» WHAT THE TASK REQUIRES
Repeat the listing word for word. Leave every picture out.

>>>

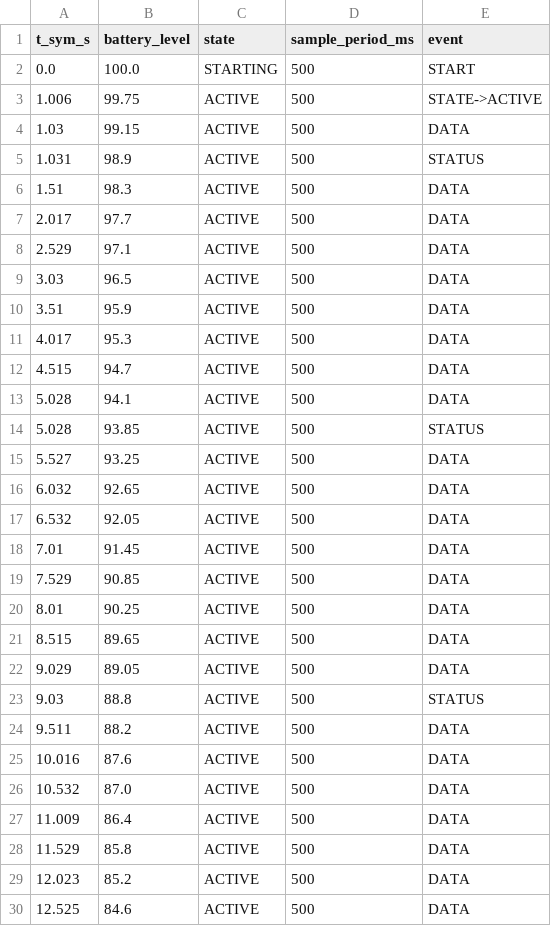
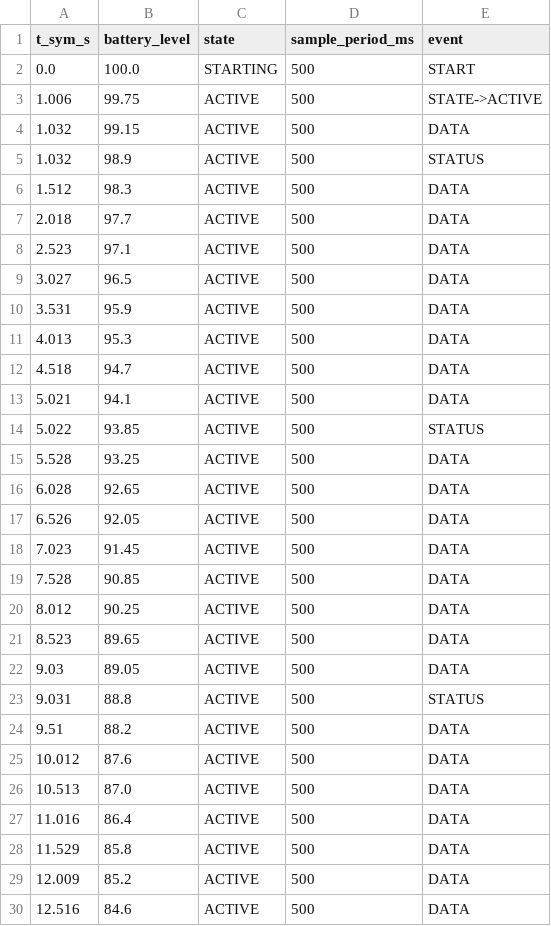
Before and after one commit to Kruszant/wsn-lab-grupa1, a CSV file: wyniki/status_4s/node_3_energy_trace.csv, drawn as a sheet; only a part is shown; the diff covers the shown part only.

```diff
--- a/wyniki/status_4s/node_3_energy_trace.csv
+++ b/wyniki/status_4s/node_3_energy_trace.csv
@@ -3,28 +3,28 @@ t_sym_s,battery_level,state,sample_period_ms,event
 1.006,99.75,ACTIVE,500,STATE->ACTIVE
-1.03,99.15,ACTIVE,500,DATA
-1.031,98.9,ACTIVE,500,STATUS
-1.51,98.3,ACTIVE,500,DATA
-2.017,97.7,ACTIVE,500,DATA
-2.529,97.1,ACTIVE,500,DATA
-3.03,96.5,ACTIVE,500,DATA
-3.51,95.9,ACTIVE,500,DATA
-4.017,95.3,ACTIVE,500,DATA
-4.515,94.7,ACTIVE,500,DATA
-5.028,94.1,ACTIVE,500,DATA
-5.028,93.85,ACTIVE,500,STATUS
-5.527,93.25,ACTIVE,500,DATA
-6.032,92.65,ACTIVE,500,DATA
-6.532,92.05,ACTIVE,500,DATA
-7.01,91.45,ACTIVE,500,DATA
-7.529,90.85,ACTIVE,500,DATA
-8.01,90.25,ACTIVE,500,DATA
-8.515,89.65,ACTIVE,500,DATA
-9.029,89.05,ACTIVE,500,DATA
-9.03,88.8,ACTIVE,500,STATUS
-9.511,88.2,ACTIVE,500,DATA
-10.016,87.6,ACTIVE,500,DATA
-10.532,87.0,ACTIVE,500,DATA
-11.009,86.4,ACTIVE,500,DATA
+1.032,99.15,ACTIVE,500,DATA
+1.032,98.9,ACTIVE,500,STATUS
+1.512,98.3,ACTIVE,500,DATA
+2.018,97.7,ACTIVE,500,DATA
+2.523,97.1,ACTIVE,500,DATA
+3.027,96.5,ACTIVE,500,DATA
+3.531,95.9,ACTIVE,500,DATA
+4.013,95.3,ACTIVE,500,DATA
+4.518,94.7,ACTIVE,500,DATA
+5.021,94.1,ACTIVE,500,DATA
+5.022,93.85,ACTIVE,500,STATUS
+5.528,93.25,ACTIVE,500,DATA
+6.028,92.65,ACTIVE,500,DATA
+6.526,92.05,ACTIVE,500,DATA
+7.023,91.45,ACTIVE,500,DATA
+7.528,90.85,ACTIVE,500,DATA
+8.012,90.25,ACTIVE,500,DATA
+8.523,89.65,ACTIVE,500,DATA
+9.03,89.05,ACTIVE,500,DATA
+9.031,88.8,ACTIVE,500,STATUS
+9.51,88.2,ACTIVE,500,DATA
+10.012,87.6,ACTIVE,500,DATA
+10.513,87.0,ACTIVE,500,DATA
+11.016,86.4,ACTIVE,500,DATA
 11.529,85.8,ACTIVE,500,DATA
-12.023,85.2,ACTIVE,500,DATA
-12.525,84.6,ACTIVE,500,DATA
+12.009,85.2,ACTIVE,500,DATA
+12.516,84.6,ACTIVE,500,DATA
```
Also changed, not shown: 147 edited cells elsewhere in this file, wyniki/status_1s/node_1_energy_trace.csv, wyniki/status_1s/node_2_energy_trace.csv, 33 other files.
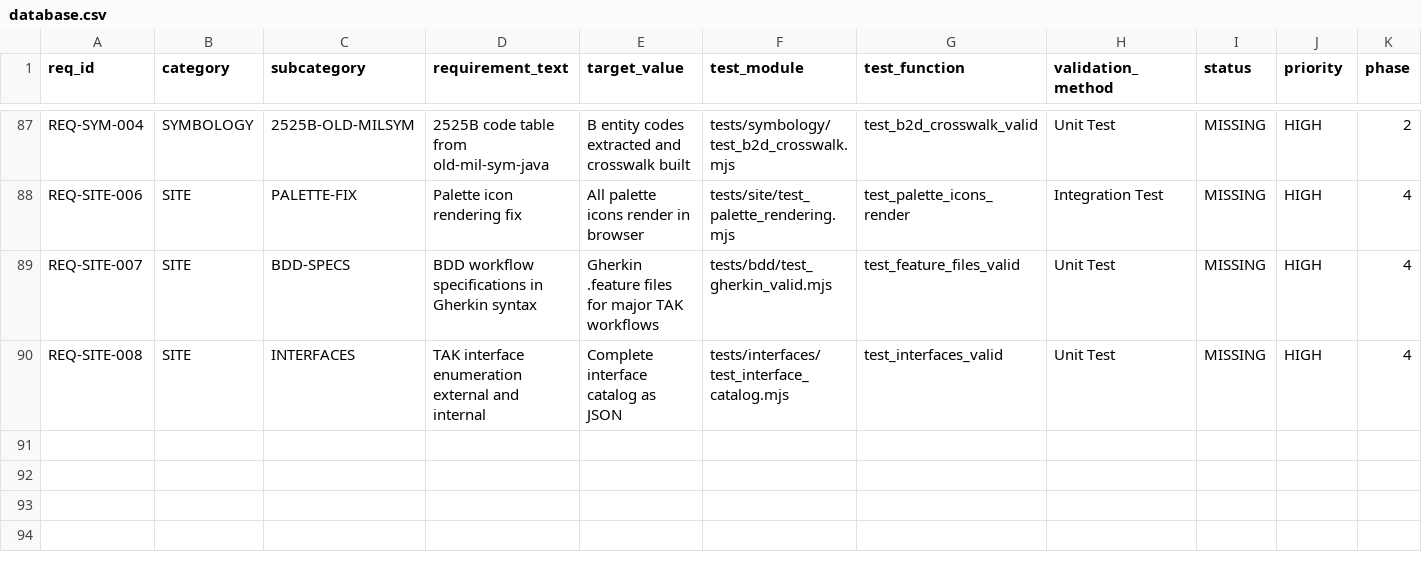
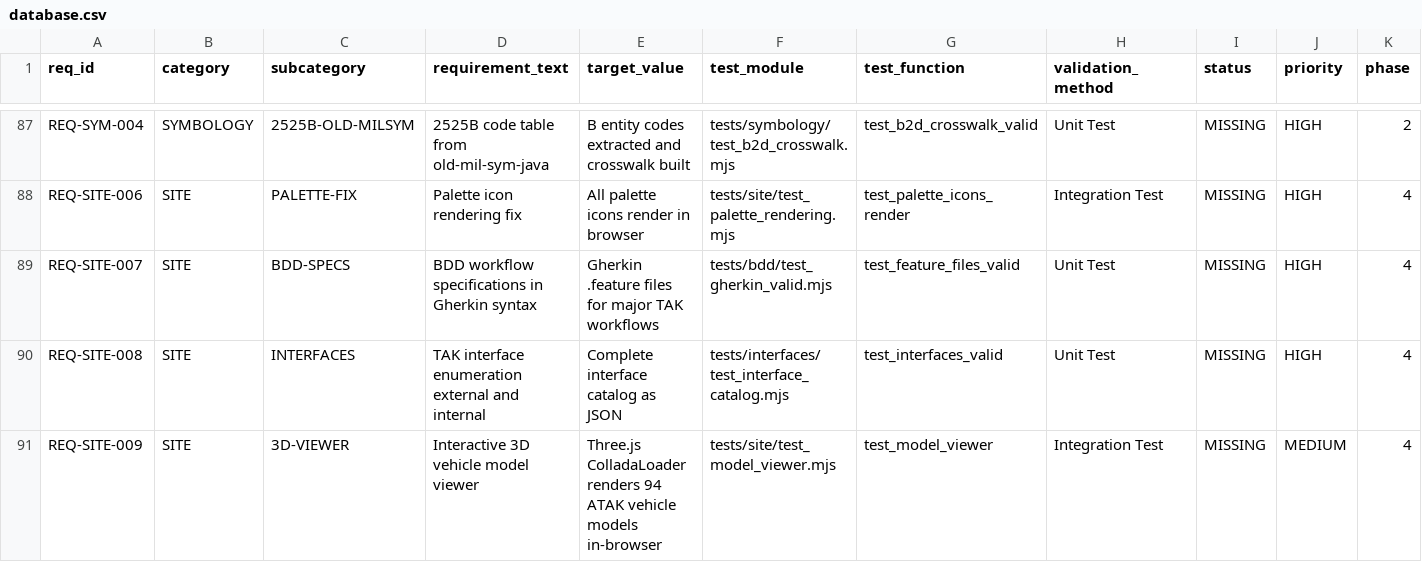
Before and after one commit to iotactical/tak-design-system, a CSV file: .rtmx/database.csv, drawn as a sheet; only a part is shown, gaps mark what is left out; rows hold the shown columns only; the diff names each change by its address in the sheet, - before the commit and + after, or states it on an @@ line.

```diff
--- a/.rtmx/database.csv
+++ b/.rtmx/database.csv
+row 91: REQ-SITE-009 | SITE | 3D-VIEWER | Interactive 3D vehicle model viewer | Three.js ColladaLoader renders 94 ATAK vehicle models in-browser | tests/site/test_model_viewer.mjs | test_model_viewer | Integration Test | MISSING | MEDIUM | 4
```
Also changed, not shown: 1 other file.
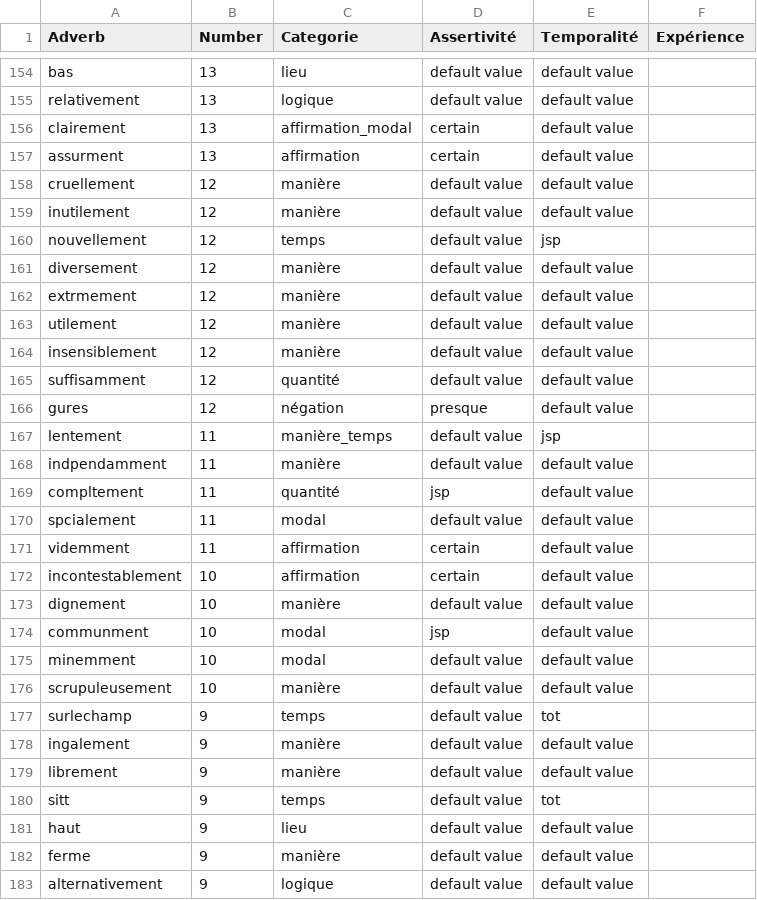
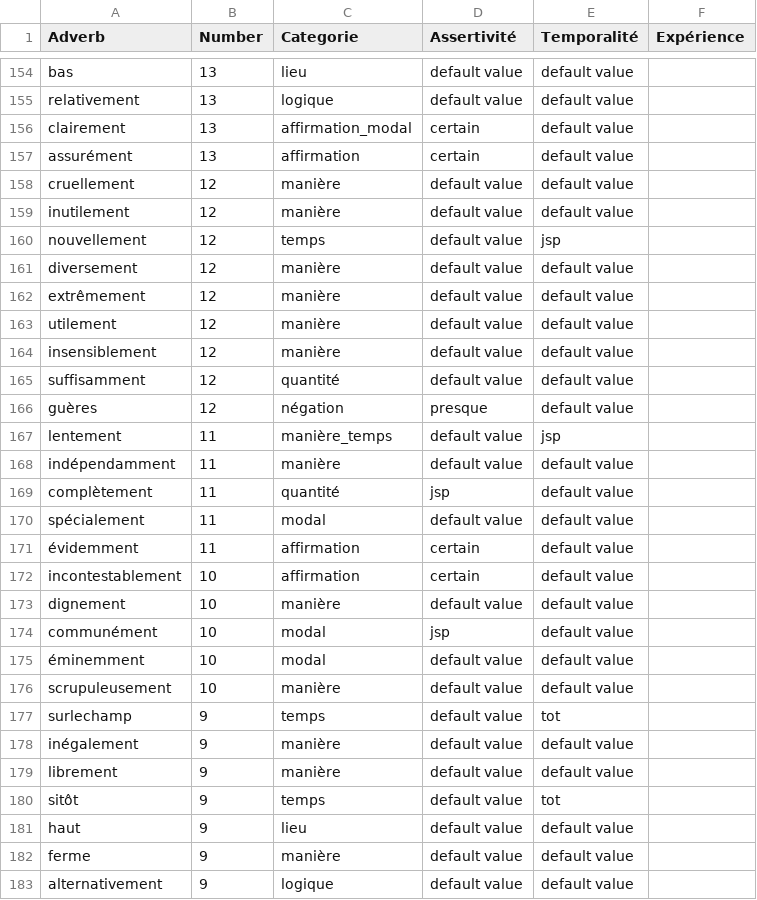
Before and after one commit to LHST-EPFL/eloge_academie, a CSV file: Data/Results/Adverbs.csv, drawn as a sheet; only a part is shown, gaps mark what is left out; the diff covers the shown part only.

```diff
--- a/Data/Results/Adverbs.csv
+++ b/Data/Results/Adverbs.csv
@@ -156,3 +156,3 @@ relativement,13,logique,default value,default value
 clairement,13,affirmation_modal,certain,default value
-assurment,13,affirmation,certain,default value
+assurément,13,affirmation,certain,default value
 cruellement,12,manière,default value,default value
@@ -161,3 +161,3 @@ nouvellement,12,temps,default value,jsp
 diversement,12,manière,default value,default value
-extrmement,12,manière,default value,default value
+extrêmement,12,manière,default value,default value
 utilement,12,manière,default value,default value
@@ -165,17 +165,17 @@ insensiblement,12,manière,default value,default value
 suffisamment,12,quantité,default value,default value
-gures,12,négation,presque,default value
+guères,12,négation,presque,default value
 lentement,11,manière_temps,default value,jsp
-indpendamment,11,manière,default value,default value
-compltement,11,quantité,jsp,default value
-spcialement,11,modal,default value,default value
-videmment,11,affirmation,certain,default value
+indépendamment,11,manière,default value,default value
+complètement,11,quantité,jsp,default value
+spécialement,11,modal,default value,default value
+évidemment,11,affirmation,certain,default value
 incontestablement,10,affirmation,certain,default value
 dignement,10,manière,default value,default value
-communment,10,modal,jsp,default value
-minemment,10,modal,default value,default value
+communément,10,modal,jsp,default value
+éminemment,10,modal,default value,default value
 scrupuleusement,10,manière,default value,default value
 surlechamp,9,temps,default value,tot
-ingalement,9,manière,default value,default value
+inégalement,9,manière,default value,default value
 librement,9,manière,default value,default value
-sitt,9,temps,default value,tot
+sitôt,9,temps,default value,tot
 haut,9,lieu,default value,default value
```
Also changed, not shown: 61 edited cells elsewhere in this file, 1 other file.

<<<

» EXERCISE SOLUTION
Before and after one commit to Kruszant/wsn-lab-grupa1, a CSV file: wyniki/status_4s/node_3_energy_trace.csv, drawn as a sheet; only a part is shown; the diff covers the shown part only.

```diff
--- a/wyniki/status_4s/node_3_energy_trace.csv
+++ b/wyniki/status_4s/node_3_energy_trace.csv
@@ -3,28 +3,28 @@ t_sym_s,battery_level,state,sample_period_ms,event
 1.006,99.75,ACTIVE,500,STATE->ACTIVE
-1.03,99.15,ACTIVE,500,DATA
-1.031,98.9,ACTIVE,500,STATUS
-1.51,98.3,ACTIVE,500,DATA
-2.017,97.7,ACTIVE,500,DATA
-2.529,97.1,ACTIVE,500,DATA
-3.03,96.5,ACTIVE,500,DATA
-3.51,95.9,ACTIVE,500,DATA
-4.017,95.3,ACTIVE,500,DATA
-4.515,94.7,ACTIVE,500,DATA
-5.028,94.1,ACTIVE,500,DATA
-5.028,93.85,ACTIVE,500,STATUS
-5.527,93.25,ACTIVE,500,DATA
-6.032,92.65,ACTIVE,500,DATA
-6.532,92.05,ACTIVE,500,DATA
-7.01,91.45,ACTIVE,500,DATA
-7.529,90.85,ACTIVE,500,DATA
-8.01,90.25,ACTIVE,500,DATA
-8.515,89.65,ACTIVE,500,DATA
-9.029,89.05,ACTIVE,500,DATA
-9.03,88.8,ACTIVE,500,STATUS
-9.511,88.2,ACTIVE,500,DATA
-10.016,87.6,ACTIVE,500,DATA
-10.532,87.0,ACTIVE,500,DATA
-11.009,86.4,ACTIVE,500,DATA
+1.032,99.15,ACTIVE,500,DATA
+1.032,98.9,ACTIVE,500,STATUS
+1.512,98.3,ACTIVE,500,DATA
+2.018,97.7,ACTIVE,500,DATA
+2.523,97.1,ACTIVE,500,DATA
+3.027,96.5,ACTIVE,500,DATA
+3.531,95.9,ACTIVE,500,DATA
+4.013,95.3,ACTIVE,500,DATA
+4.518,94.7,ACTIVE,500,DATA
+5.021,94.1,ACTIVE,500,DATA
+5.022,93.85,ACTIVE,500,STATUS
+5.528,93.25,ACTIVE,500,DATA
+6.028,92.65,ACTIVE,500,DATA
+6.526,92.05,ACTIVE,500,DATA
+7.023,91.45,ACTIVE,500,DATA
+7.528,90.85,ACTIVE,500,DATA
+8.012,90.25,ACTIVE,500,DATA
+8.523,89.65,ACTIVE,500,DATA
+9.03,89.05,ACTIVE,500,DATA
+9.031,88.8,ACTIVE,500,STATUS
+9.51,88.2,ACTIVE,500,DATA
+10.012,87.6,ACTIVE,500,DATA
+10.513,87.0,ACTIVE,500,DATA
+11.016,86.4,ACTIVE,500,DATA
 11.529,85.8,ACTIVE,500,DATA
-12.023,85.2,ACTIVE,500,DATA
-12.525,84.6,ACTIVE,500,DATA
+12.009,85.2,ACTIVE,500,DATA
+12.516,84.6,ACTIVE,500,DATA
```
Also changed, not shown: 147 edited cells elsewhere in this file, wyniki/status_1s/node_1_energy_trace.csv, wyniki/status_1s/node_2_energy_trace.csv, 33 other files.
Before and after one commit to iotactical/tak-design-system, a CSV file: .rtmx/database.csv, drawn as a sheet; only a part is shown, gaps mark what is left out; rows hold the shown columns only; the diff names each change by its address in the sheet, - before the commit and + after, or states it on an @@ line.

```diff
--- a/.rtmx/database.csv
+++ b/.rtmx/database.csv
+row 91: REQ-SITE-009 | SITE | 3D-VIEWER | Interactive 3D vehicle model viewer | Three.js ColladaLoader renders 94 ATAK vehicle models in-browser | tests/site/test_model_viewer.mjs | test_model_viewer | Integration Test | MISSING | MEDIUM | 4
```
Also changed, not shown: 1 other file.
Before and after one commit to LHST-EPFL/eloge_academie, a CSV file: Data/Results/Adverbs.csv, drawn as a sheet; only a part is shown, gaps mark what is left out; the diff covers the shown part only.

```diff
--- a/Data/Results/Adverbs.csv
+++ b/Data/Results/Adverbs.csv
@@ -156,3 +156,3 @@ relativement,13,logique,default value,default value
 clairement,13,affirmation_modal,certain,default value
-assurment,13,affirmation,certain,default value
+assurément,13,affirmation,certain,default value
 cruellement,12,manière,default value,default value
@@ -161,3 +161,3 @@ nouvellement,12,temps,default value,jsp
 diversement,12,manière,default value,default value
-extrmement,12,manière,default value,default value
+extrêmement,12,manière,default value,default value
 utilement,12,manière,default value,default value
@@ -165,17 +165,17 @@ insensiblement,12,manière,default value,default value
 suffisamment,12,quantité,default value,default value
-gures,12,négation,presque,default value
+guères,12,négation,presque,default value
 lentement,11,manière_temps,default value,jsp
-indpendamment,11,manière,default value,default value
-compltement,11,quantité,jsp,default value
-spcialement,11,modal,default value,default value
-videmment,11,affirmation,certain,default value
+indépendamment,11,manière,default value,default value
+complètement,11,quantité,jsp,default value
+spécialement,11,modal,default value,default value
+évidemment,11,affirmation,certain,default value
 incontestablement,10,affirmation,certain,default value
 dignement,10,manière,default value,default value
-communment,10,modal,jsp,default value
-minemment,10,modal,default value,default value
+communément,10,modal,jsp,default value
+éminemment,10,modal,default value,default value
 scrupuleusement,10,manière,default value,default value
 surlechamp,9,temps,default value,tot
-ingalement,9,manière,default value,default value
+inégalement,9,manière,default value,default value
 librement,9,manière,default value,default value
-sitt,9,temps,default value,tot
+sitôt,9,temps,default value,tot
 haut,9,lieu,default value,default value
```
Also changed, not shown: 61 edited cells elsewhere in this file, 1 other file.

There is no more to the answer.